◆ **EXERCISE AIM**
What is the number of lines in the entries that include the word "Naïve"? Respond with the number only.

================

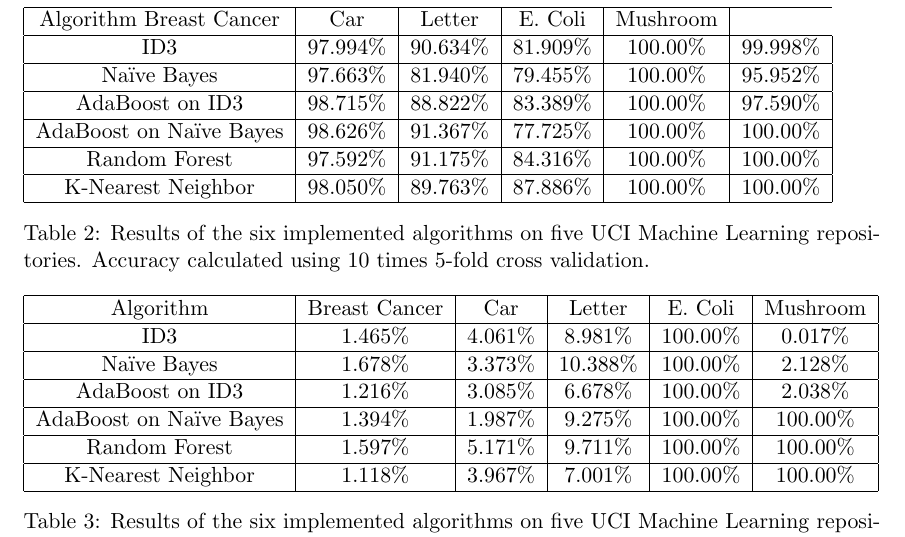
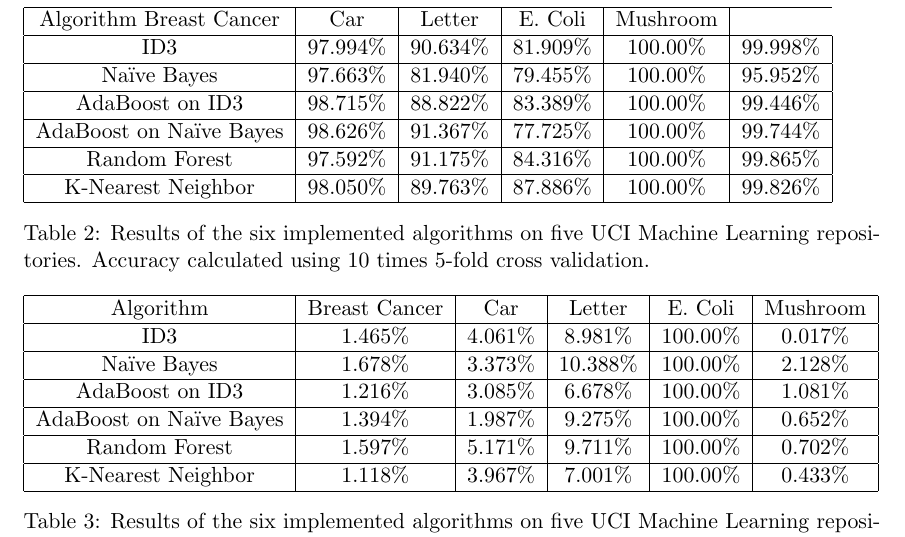
Before and after one commit to jsmith/school, a LaTeX problem sheet (cs6735/assignment/report.tex): part of page 16 of 17, cut so that both start at the same text. Compiled offline with pdfLaTeX.

Commit message:
finished mush results

```diff
--- a/cs6735/assignment/report.tex
+++ b/cs6735/assignment/report.tex
@@ -473,10 +473,10 @@
     Algorithm               Breast Cancer   & Car      & Letter   & E. Coli  & Mushroom \\ \hline
     ID3                     & 97.994\%      & 90.634\% & 81.909\% & 100.00\% & 99.998\% \\ \hline
     Naïve Bayes             & 97.663\%      & 81.940\% & 79.455\% & 100.00\% & 95.952\% \\ \hline
-    AdaBoost on ID3         & 98.715\%      & 88.822\% & 83.389\% & 100.00\% & 97.590\% \\ \hline
-    AdaBoost on Naïve Bayes & 98.626\%      & 91.367\% & 77.725\% & 100.00\% & 100.00\% \\ \hline
-    Random Forest           & 97.592\%      & 91.175\% & 84.316\% & 100.00\% & 100.00\% \\ \hline
-    K-Nearest Neighbor      & 98.050\%      & 89.763\% & 87.886\% & 100.00\% & 100.00\% \\ \hline
+    AdaBoost on ID3         & 98.715\%      & 88.822\% & 83.389\% & 100.00\% & 99.446\% \\ \hline
+    AdaBoost on Naïve Bayes & 98.626\%      & 91.367\% & 77.725\% & 100.00\% & 99.744\% \\ \hline
+    Random Forest           & 97.592\%      & 91.175\% & 84.316\% & 100.00\% & 99.865\% \\ \hline
+    K-Nearest Neighbor      & 98.050\%      & 89.763\% & 87.886\% & 100.00\% & 99.826\% \\ \hline
   \end{tabular}
   \caption{Results of the six implemented algorithms on five UCI Machine Learning repositories. Accuracy calculated using 10 times 5-fold cross validation.}
 \end{table}
@@ -485,12 +485,12 @@
   \begin{tabular}{ |c|c|c|c|c|c| }
     \hline
     Algorithm               & Breast Cancer & Car      & Letter   & E. Coli  & Mushroom \\ \hline
-    ID3                     & 1.465\%       & 4.061\%  & 8.981\%  & 100.00\% & 0.017\% \\ \hline
-    Naïve Bayes             & 1.678\%       & 3.373\%  & 10.388\% & 100.00\% & 2.128\% \\ \hline
-    AdaBoost on ID3         & 1.216\%       & 3.085\%  & 6.678\%  & 100.00\% & 2.038\% \\ \hline
-    AdaBoost on Naïve Bayes & 1.394\%       & 1.987\%  & 9.275\%  & 100.00\% & 100.00\% \\ \hline
-    Random Forest           & 1.597\%       & 5.171\%  & 9.711\%  & 100.00\% & 100.00\% \\ \hline
-    K-Nearest Neighbor      & 1.118\%       & 3.967\%  & 7.001\%  & 100.00\% & 100.00\% \\ \hline
+    ID3                     & 1.465\%       & 4.061\%  & 8.981\%  & 100.00\% & 0.017\%  \\ \hline
+    Naïve Bayes             & 1.678\%       & 3.373\%  & 10.388\% & 100.00\% & 2.128\%  \\ \hline
+    AdaBoost on ID3         & 1.216\%       & 3.085\%  & 6.678\%  & 100.00\% & 1.081\%  \\ \hline
+    AdaBoost on Naïve Bayes & 1.394\%       & 1.987\%  & 9.275\%  & 100.00\% & 0.652\%  \\ \hline
+    Random Forest           & 1.597\%       & 5.171\%  & 9.711\%  & 100.00\% & 0.702\%  \\ \hline
+    K-Nearest Neighbor      & 1.118\%       & 3.967\%  & 7.001\%  & 100.00\% & 0.433\%  \\ \hline
   \end{tabular}
   \caption{Results of the six implemented algorithms on five UCI Machine Learning repositories. Accuracy calculated using 10 times 5-fold cross validation.}
 \end{table}
```
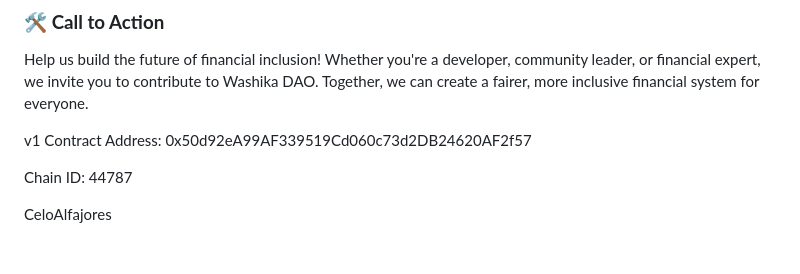
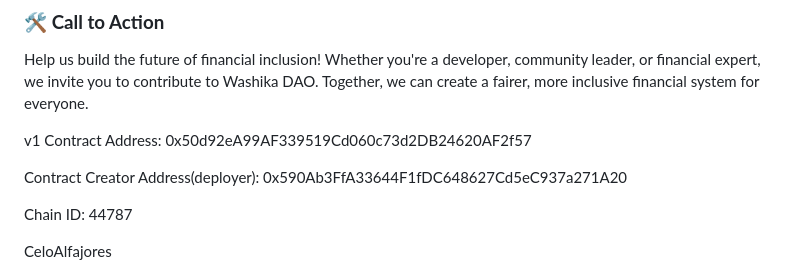
Before and after one commit to NEDA-LABS/WashikaDao, a Markdown page: ReadMe.md, the part around the change. GitHub-like rendering; blank space fills up the shorter version.

Commit message:
Update ReadMe.md to include deployer

```diff
--- a/ReadMe.md
+++ b/ReadMe.md
@@ -117,6 +117,8 @@ Help us build the future of financial inclusion! Whether you're a developer, com
 
 v1 Contract Address: 0x50d92eA99AF339519Cd060c73d2DB24620AF2f57
 
+Contract Creator Address(deployer): 0x590Ab3FfA33644F1fDC648627Cd5eC937a271A20
+
 Chain ID: 44787
 
 CeloAlfajores
```
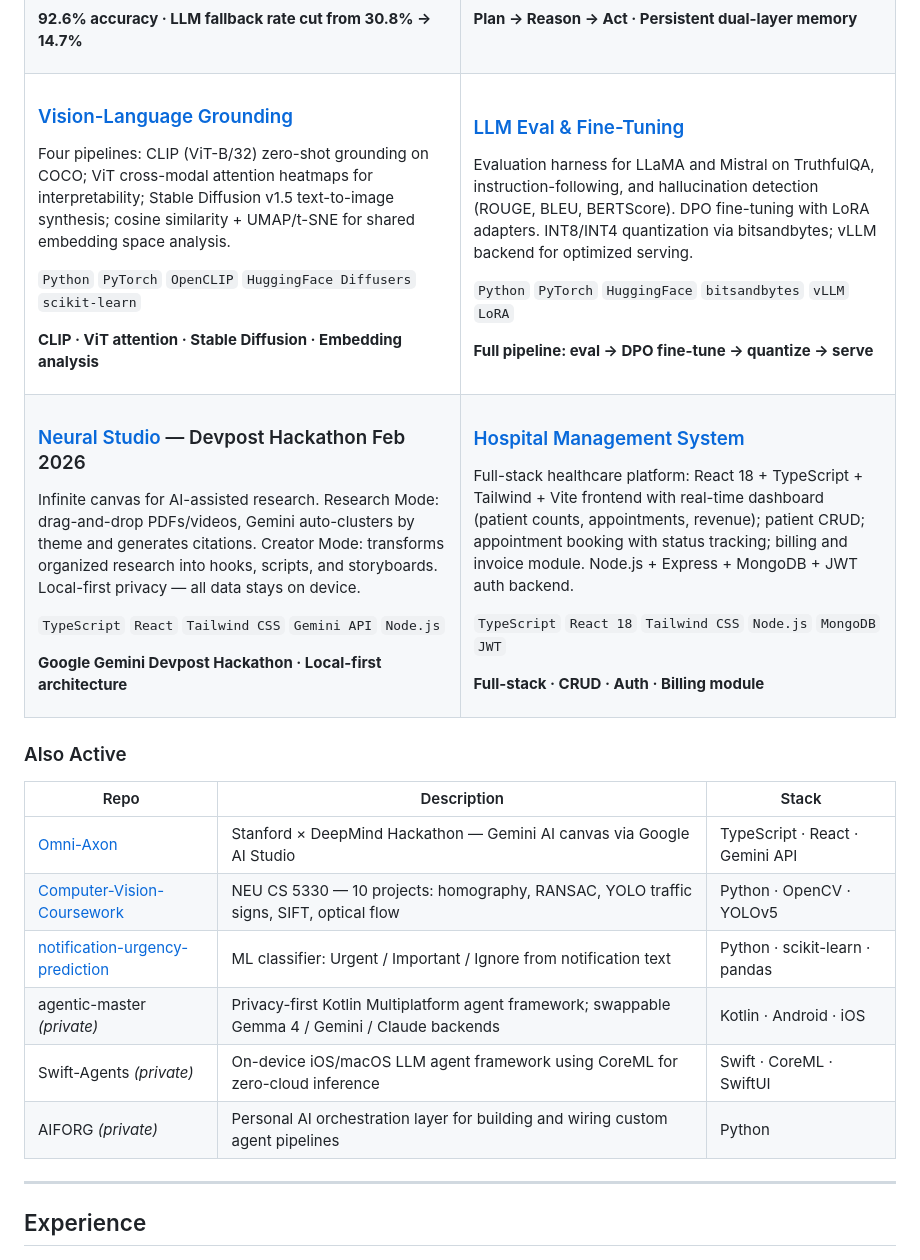
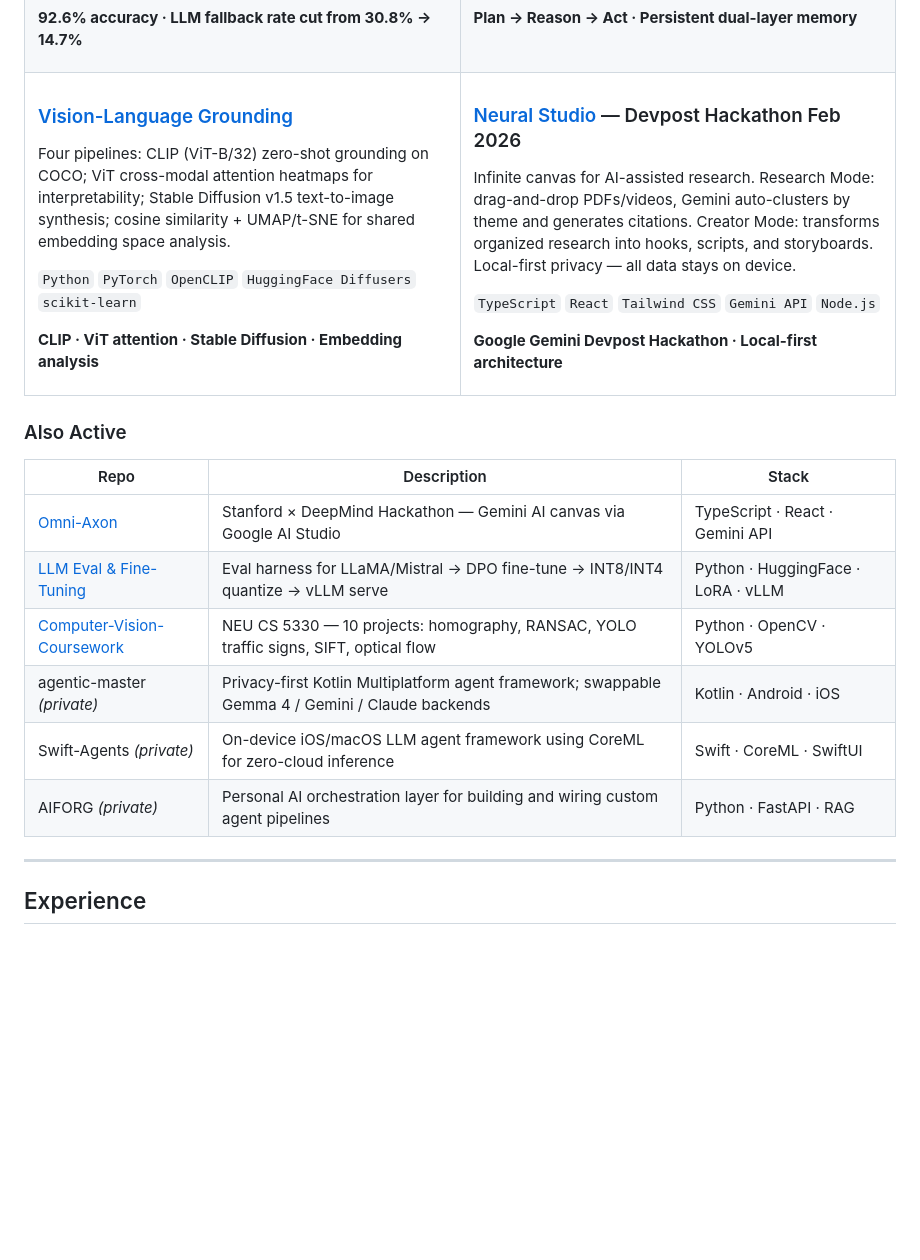
Before and after one commit to sandeepvijayarao09/sandeepvijayarao09, a Markdown page: README.md, the part around one of its changes. GitHub-like rendering; blank space fills up the shorter version.

```diff
--- a/README.md
+++ b/README.md
@@ -161,34 +189,12 @@ Four pipelines: CLIP (ViT-B/32) zero-shot grounding on COCO; ViT cross-modal att
 </td>
 <td width="50%">
 
-### [LLM Eval & Fine-Tuning](https://github.com/sandeepvijayarao09/llm-eval-finetuning)
-Evaluation harness for LLaMA and Mistral on TruthfulQA, instruction-following, and hallucination detection (ROUGE, BLEU, BERTScore). DPO fine-tuning with LoRA adapters. INT8/INT4 quantization via bitsandbytes; vLLM backend for optimized serving.
-
-`Python` `PyTorch` `HuggingFace` `bitsandbytes` `vLLM` `LoRA`
-
-**Full pipeline: eval → DPO fine-tune → quantize → serve**
-
-</td>
-</tr>
-<tr>
-<td width="50%">
-
 ### [Neural Studio](https://github.com/sandeepvijayarao09/Gemini-Devpost-Hackathon-Feb09) — Devpost Hackathon Feb 2026
 Infinite canvas for AI-assisted research. Research Mode: drag-and-drop PDFs/videos, Gemini auto-clusters by theme and generates citations. Creator Mode: transforms organized research into hooks, scripts, and storyboards. Local-first privacy — all data stays on device.
 
 `TypeScript` `React` `Tailwind CSS` `Gemini API` `Node.js`
 
 **Google Gemini Devpost Hackathon · Local-first architecture**
-
-</td>
-<td width="50%">
-
-### [Hospital Management System](https://github.com/sandeepvijayarao09/Hospital-Management-System-Updated)
-Full-stack healthcare platform: React 18 + TypeScript + Tailwind + Vite frontend with real-time dashboard (patient counts, appointments, revenue); patient CRUD; appointment booking with status tracking; billing and invoice module. Node.js + Express + MongoDB + JWT auth backend.
-
-`TypeScript` `React 18` `Tailwind CSS` `Node.js` `MongoDB` `JWT`
-
-**Full-stack · CRUD · Auth · Billing module**
 
 </td>
 </tr>
@@ -199,11 +205,11 @@ Full-stack healthcare platform: React 18 + TypeScript + Tailwind + Vite frontend
 | Repo | Description | Stack |
 |---|---|---|
 | [Omni-Axon](https://github.com/sandeepvijayarao09/Omni-Axon) | Stanford × DeepMind Hackathon — Gemini AI canvas via Google AI Studio | TypeScript · React · Gemini API |
+| [LLM Eval & Fine-Tuning](https://github.com/sandeepvijayarao09/llm-eval-finetuning) | Eval harness for LLaMA/Mistral → DPO fine-tune → INT8/INT4 quantize → vLLM serve | Python · HuggingFace · LoRA · vLLM |
 | [Computer-Vision-Coursework](https://github.com/sandeepvijayarao09/Computer-Vision-Coursework) | NEU CS 5330 — 10 projects: homography, RANSAC, YOLO traffic signs, SIFT, optical flow | Python · OpenCV · YOLOv5 |
-| [notification-urgency-prediction](https://github.com/sandeepvijayarao09/notification-urgency-prediction) | ML classifier: Urgent / Important / Ignore from notification text | Python · scikit-learn · pandas |
 | agentic-master *(private)* | Privacy-first Kotlin Multiplatform agent framework; swappable Gemma 4 / Gemini / Claude backends | Kotlin · Android · iOS |
 | Swift-Agents *(private)* | On-device iOS/macOS LLM agent framework using CoreML for zero-cloud inference | Swift · CoreML · SwiftUI |
-| AIFORG *(private)* | Personal AI orchestration layer for building and wiring custom agent pipelines | Python |
+| AIFORG *(private)* | Personal AI orchestration layer for building and wiring custom agent pipelines | Python · FastAPI · RAG |
 
 ---
 
```
Also changed, not shown: other parts of README.md (+43 -15 lines).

================

◆ **WRITTEN REPLY**
7